The authors have no funding, financial relationships, or conflicts of interest to disclose.

On a January morning, an 87-year-old woman was found unresponsive in the fields. She had fixed pupils and a respiration rate of about 6 per minute. Rectal temperature was recorded as “< 80°F,” as no thermometer was available to read lower than 80°F. The electrocardiogram demonstrated atrial fibrillation with severe bradycardia and giant Osborn waves measuring up to 25 mm (2.5 mV) in amplitude and 160 ms in duration. In each lead, the axis and amplitude of the Osborn waves followed those of the QRS complexes.1 The patient was successfully rewarmed and survived!

Figure 1.

Electrocardiogram revealing probable atrial fibrillation with a ventricular rate of about 18 per minute. Note that there are only 3 QRS complexes in the entire 10-second recording. Giant J waves or Osborn waves are consistent with severe hypothermia.

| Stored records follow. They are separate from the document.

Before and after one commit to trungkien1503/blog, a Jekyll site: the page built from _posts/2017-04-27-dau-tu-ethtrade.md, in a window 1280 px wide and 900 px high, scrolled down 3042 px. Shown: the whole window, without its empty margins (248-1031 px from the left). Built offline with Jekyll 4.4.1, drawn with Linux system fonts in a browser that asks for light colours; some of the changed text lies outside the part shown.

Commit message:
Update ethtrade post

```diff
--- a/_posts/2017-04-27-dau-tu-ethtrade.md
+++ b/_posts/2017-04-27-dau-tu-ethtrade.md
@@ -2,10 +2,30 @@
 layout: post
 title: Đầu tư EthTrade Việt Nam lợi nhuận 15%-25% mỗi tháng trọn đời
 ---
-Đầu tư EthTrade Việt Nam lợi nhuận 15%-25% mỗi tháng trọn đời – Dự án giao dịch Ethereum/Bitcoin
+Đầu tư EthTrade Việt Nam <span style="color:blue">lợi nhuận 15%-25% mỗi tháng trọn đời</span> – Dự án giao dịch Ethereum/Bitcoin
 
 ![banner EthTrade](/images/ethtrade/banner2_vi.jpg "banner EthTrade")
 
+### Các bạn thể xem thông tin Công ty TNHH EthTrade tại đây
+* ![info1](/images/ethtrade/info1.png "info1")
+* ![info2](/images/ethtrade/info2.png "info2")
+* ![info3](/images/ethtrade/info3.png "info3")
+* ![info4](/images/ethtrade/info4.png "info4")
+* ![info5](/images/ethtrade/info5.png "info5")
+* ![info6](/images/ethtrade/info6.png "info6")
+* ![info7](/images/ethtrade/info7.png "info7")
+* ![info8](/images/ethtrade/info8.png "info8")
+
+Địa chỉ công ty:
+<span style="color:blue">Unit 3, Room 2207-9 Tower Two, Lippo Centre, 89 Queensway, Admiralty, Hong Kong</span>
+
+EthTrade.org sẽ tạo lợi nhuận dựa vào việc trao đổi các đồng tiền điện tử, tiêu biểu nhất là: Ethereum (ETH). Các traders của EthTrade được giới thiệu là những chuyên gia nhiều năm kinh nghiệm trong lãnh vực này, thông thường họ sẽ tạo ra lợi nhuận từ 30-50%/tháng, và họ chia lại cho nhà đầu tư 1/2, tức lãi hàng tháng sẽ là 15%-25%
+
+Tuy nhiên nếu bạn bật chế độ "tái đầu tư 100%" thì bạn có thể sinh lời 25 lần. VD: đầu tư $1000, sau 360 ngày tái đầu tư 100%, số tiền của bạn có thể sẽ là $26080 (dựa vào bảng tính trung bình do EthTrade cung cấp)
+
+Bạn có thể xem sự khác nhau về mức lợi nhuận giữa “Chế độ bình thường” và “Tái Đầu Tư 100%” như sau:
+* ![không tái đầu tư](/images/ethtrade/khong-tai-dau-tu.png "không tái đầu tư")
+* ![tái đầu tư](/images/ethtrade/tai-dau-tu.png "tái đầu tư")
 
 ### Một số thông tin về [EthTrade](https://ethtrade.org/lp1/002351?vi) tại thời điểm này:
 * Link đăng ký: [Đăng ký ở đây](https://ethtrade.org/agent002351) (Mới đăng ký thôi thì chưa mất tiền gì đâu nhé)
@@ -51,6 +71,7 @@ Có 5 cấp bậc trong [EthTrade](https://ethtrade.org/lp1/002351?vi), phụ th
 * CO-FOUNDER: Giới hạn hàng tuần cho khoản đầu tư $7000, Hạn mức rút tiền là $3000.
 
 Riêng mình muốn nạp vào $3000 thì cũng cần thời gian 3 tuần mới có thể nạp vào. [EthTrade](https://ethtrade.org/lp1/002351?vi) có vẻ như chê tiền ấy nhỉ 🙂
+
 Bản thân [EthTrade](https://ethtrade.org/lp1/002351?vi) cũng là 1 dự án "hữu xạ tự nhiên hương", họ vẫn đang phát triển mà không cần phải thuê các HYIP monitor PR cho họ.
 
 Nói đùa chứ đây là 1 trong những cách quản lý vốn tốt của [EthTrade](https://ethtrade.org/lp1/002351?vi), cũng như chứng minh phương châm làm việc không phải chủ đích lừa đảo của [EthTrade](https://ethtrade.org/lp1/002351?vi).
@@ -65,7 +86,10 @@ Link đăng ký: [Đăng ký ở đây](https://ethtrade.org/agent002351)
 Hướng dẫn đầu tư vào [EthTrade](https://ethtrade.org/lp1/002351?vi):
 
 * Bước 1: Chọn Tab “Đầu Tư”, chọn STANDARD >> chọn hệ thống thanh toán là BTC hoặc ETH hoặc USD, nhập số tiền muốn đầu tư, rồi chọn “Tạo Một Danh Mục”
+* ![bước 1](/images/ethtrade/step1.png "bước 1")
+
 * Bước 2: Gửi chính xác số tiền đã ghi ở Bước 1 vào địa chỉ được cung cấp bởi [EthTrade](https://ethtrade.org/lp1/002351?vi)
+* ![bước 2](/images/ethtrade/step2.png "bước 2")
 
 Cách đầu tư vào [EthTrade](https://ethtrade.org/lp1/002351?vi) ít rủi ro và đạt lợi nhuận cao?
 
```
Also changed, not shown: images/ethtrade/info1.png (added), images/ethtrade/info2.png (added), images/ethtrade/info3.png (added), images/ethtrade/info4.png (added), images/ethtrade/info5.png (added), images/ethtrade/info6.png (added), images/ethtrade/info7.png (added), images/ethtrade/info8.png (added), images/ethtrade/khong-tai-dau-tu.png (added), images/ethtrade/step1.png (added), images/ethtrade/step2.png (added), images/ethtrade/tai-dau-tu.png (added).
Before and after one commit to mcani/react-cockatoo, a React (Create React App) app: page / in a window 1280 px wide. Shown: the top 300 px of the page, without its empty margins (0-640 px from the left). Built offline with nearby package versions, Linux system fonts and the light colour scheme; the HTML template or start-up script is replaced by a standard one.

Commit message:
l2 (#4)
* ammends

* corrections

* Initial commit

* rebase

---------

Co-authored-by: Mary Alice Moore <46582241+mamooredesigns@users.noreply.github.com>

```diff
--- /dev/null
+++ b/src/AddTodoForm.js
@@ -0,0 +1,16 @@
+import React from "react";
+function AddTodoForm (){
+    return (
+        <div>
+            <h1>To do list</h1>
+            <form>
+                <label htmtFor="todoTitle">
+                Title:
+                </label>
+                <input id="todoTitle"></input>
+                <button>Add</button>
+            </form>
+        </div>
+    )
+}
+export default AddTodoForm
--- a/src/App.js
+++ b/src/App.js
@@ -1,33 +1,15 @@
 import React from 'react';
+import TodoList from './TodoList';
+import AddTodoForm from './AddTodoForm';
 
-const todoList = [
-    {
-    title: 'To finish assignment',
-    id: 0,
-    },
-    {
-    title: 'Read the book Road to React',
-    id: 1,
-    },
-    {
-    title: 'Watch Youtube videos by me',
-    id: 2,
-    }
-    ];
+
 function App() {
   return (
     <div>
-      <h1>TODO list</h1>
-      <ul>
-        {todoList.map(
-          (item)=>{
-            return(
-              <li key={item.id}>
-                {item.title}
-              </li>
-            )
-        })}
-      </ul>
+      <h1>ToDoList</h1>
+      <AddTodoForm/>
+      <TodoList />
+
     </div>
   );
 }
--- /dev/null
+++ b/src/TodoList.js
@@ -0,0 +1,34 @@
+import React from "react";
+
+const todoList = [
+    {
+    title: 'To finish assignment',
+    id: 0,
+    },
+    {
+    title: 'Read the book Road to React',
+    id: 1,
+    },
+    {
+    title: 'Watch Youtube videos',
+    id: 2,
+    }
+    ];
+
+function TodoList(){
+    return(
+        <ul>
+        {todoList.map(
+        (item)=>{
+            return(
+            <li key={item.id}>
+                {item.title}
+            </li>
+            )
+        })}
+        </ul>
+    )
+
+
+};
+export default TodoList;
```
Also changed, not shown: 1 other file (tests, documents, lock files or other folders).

Figure 2.

Electrocardiogram the next day shows resolution of atrial fibrillation, normalization of heart rate, trivial terminal notching of the QRS complexes in the inferolateral leads, and artifact.